Around that time however, Kelly became ill. I won’t go into the details here – that’s for her to do, if she ever wants to share it. But I do know that she felt her ability to do her job, and many other things in her life, slipping away from her, to the point that she ultimately became sectioned under the Mental Health Act 1983.
It was a scary time for her, and the start of what would be nearly ten years either accommodated by, or in the care of, social services. Kelly is a fighter, and with the support of her very friends and family, it’s really wonderful to see that she is regaining her confidence and is back doing what she does best.
As part of Kelly’s rehabilitation with the Recovery College East, she came up with the idea of launching a new magazine, with the support of the Cambridgeshire and Peterborough NHS Foundation Trust. And after spending months overcoming barriers relating to budgets, technical issues and editorial contributions, Speak Your Mind has now been launched.
The first issue of the free magazine can be downloaded from the NHS website (pdf).
What gives the magazine a unique focus is that it is written for people who are experiencing, or who have experienced, mental ill health – written and edited by people who’ve been through the same or similar experiences. It’s well worth a read.
Kelly is particularly keen to include contributions in future issues from both large and smaller organisations, to share stories of how they are managing mental health at work.

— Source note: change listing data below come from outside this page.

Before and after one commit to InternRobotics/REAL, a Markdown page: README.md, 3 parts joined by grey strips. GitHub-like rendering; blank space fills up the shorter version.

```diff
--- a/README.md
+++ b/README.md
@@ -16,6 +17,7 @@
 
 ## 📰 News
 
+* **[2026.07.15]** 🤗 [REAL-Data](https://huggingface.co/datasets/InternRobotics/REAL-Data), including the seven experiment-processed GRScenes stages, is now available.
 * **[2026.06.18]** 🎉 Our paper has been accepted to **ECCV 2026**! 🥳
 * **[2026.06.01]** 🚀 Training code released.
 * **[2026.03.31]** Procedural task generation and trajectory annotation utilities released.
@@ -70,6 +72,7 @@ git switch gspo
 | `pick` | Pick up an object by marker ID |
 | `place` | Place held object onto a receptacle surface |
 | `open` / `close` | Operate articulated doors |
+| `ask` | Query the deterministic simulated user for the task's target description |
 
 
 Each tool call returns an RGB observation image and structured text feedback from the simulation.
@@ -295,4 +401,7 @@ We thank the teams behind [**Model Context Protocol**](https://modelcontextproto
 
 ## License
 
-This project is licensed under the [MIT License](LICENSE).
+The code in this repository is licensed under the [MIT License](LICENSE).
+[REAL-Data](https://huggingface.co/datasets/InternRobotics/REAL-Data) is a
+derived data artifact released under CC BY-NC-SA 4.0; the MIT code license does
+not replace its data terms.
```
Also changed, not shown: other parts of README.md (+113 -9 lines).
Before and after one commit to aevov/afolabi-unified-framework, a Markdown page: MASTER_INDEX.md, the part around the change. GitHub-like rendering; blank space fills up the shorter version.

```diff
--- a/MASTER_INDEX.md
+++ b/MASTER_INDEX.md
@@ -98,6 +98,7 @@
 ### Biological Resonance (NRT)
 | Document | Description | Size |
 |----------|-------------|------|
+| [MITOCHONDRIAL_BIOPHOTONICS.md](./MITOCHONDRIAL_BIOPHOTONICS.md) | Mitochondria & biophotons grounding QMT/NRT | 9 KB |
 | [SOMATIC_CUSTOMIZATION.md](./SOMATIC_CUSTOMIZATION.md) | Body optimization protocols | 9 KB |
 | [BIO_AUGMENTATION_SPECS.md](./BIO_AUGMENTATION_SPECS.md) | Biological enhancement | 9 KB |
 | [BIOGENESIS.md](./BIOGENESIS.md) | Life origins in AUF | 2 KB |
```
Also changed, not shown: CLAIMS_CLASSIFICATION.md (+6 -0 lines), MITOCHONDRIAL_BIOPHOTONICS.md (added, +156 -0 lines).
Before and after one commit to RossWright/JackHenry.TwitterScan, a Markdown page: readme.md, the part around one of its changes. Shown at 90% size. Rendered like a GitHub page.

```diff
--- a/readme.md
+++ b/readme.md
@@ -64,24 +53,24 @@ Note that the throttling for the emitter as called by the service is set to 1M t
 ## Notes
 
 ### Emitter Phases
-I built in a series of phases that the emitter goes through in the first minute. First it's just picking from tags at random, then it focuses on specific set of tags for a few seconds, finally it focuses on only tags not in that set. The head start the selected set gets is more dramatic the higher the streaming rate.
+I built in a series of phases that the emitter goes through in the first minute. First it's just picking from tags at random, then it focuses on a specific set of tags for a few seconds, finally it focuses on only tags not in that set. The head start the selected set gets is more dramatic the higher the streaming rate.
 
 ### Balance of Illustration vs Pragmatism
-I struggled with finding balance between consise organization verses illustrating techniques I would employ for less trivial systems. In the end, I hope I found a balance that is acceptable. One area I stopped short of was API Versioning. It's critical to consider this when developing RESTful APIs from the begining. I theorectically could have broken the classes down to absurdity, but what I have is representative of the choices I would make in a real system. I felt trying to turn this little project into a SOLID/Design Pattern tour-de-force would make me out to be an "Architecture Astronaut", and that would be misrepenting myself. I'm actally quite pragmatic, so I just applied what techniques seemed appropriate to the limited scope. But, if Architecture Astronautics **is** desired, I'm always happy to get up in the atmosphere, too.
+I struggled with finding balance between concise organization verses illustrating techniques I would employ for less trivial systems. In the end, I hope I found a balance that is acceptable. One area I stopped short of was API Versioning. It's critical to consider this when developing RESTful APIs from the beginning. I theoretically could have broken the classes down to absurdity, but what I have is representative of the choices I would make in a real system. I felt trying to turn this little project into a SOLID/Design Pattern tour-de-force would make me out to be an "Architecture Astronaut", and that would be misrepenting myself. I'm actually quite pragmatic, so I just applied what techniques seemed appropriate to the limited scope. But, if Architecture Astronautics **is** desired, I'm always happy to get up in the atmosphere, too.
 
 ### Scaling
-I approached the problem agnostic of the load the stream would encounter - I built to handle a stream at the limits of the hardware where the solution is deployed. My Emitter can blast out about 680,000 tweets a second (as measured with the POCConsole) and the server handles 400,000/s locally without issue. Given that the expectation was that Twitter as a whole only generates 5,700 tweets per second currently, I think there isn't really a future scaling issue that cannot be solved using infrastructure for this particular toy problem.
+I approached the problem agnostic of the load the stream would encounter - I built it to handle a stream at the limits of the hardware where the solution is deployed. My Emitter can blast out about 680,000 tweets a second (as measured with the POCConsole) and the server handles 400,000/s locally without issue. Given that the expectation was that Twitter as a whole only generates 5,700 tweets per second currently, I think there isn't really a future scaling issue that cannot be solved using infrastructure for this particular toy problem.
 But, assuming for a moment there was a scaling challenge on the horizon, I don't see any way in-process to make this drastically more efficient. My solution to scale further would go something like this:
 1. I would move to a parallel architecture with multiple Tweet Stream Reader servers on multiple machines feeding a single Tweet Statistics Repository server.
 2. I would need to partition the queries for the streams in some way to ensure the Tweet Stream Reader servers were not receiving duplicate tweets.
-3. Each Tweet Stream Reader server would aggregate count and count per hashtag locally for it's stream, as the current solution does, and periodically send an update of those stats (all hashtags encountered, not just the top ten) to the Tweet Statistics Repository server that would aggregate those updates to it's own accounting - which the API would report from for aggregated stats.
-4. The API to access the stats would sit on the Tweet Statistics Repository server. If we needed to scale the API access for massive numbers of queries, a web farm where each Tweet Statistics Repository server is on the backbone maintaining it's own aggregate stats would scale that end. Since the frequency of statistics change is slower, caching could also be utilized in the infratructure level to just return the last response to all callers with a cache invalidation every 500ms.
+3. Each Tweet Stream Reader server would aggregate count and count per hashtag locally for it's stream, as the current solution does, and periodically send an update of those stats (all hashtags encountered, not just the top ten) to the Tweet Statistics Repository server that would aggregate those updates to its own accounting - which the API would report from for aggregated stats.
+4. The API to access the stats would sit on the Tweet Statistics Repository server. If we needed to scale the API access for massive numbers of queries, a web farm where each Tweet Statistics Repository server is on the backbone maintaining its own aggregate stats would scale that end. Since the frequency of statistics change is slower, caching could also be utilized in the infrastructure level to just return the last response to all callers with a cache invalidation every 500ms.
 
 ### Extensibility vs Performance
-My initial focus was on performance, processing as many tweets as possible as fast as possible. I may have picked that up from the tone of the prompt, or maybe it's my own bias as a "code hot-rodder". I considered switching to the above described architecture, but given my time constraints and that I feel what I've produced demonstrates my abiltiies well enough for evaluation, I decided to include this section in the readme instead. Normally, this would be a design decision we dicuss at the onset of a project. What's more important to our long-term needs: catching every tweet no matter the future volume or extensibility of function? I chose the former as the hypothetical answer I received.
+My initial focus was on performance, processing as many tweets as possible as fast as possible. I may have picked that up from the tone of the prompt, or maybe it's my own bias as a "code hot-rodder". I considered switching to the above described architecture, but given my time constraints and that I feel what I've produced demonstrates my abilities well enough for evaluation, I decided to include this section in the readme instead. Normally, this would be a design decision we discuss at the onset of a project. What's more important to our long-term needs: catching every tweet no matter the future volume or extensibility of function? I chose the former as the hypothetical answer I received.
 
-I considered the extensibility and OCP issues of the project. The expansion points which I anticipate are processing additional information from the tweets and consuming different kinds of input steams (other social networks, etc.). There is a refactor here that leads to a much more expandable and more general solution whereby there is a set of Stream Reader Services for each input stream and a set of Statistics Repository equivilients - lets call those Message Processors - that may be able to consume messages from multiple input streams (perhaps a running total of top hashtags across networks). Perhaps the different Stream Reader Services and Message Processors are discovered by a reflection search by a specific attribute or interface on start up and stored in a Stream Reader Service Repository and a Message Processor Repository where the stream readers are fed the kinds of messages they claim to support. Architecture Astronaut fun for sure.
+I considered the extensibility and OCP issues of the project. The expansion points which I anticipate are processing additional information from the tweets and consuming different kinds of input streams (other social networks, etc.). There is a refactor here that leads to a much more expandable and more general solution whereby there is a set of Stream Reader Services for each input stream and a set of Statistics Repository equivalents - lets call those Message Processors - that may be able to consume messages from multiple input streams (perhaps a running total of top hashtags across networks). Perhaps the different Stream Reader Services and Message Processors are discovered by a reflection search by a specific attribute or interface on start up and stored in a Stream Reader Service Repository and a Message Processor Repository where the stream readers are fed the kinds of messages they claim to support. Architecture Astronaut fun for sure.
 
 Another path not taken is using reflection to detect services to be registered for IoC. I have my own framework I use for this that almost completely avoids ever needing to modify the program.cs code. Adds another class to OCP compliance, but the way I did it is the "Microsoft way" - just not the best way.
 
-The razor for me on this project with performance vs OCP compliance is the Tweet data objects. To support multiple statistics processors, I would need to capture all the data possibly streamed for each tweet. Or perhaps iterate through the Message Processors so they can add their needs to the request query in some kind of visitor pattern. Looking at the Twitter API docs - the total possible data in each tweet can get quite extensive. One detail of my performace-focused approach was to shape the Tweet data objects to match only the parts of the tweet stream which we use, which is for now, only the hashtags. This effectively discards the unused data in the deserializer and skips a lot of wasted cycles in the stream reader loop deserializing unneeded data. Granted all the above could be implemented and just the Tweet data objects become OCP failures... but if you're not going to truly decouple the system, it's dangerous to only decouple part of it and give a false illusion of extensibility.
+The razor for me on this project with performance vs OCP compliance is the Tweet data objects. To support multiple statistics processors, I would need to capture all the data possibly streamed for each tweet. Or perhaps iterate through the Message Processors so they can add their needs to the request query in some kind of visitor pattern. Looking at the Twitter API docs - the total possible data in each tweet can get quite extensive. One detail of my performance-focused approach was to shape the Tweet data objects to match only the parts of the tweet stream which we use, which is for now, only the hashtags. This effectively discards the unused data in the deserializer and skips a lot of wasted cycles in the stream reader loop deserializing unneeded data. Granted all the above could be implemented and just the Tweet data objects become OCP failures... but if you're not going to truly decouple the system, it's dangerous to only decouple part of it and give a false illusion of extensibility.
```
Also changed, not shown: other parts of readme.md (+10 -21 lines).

She’d also be interested to talk to any employers who wanted to collaborate or to incorporate the magazine as part of a corporate well-being programme.
You can contact Kelly by email at email@example.com.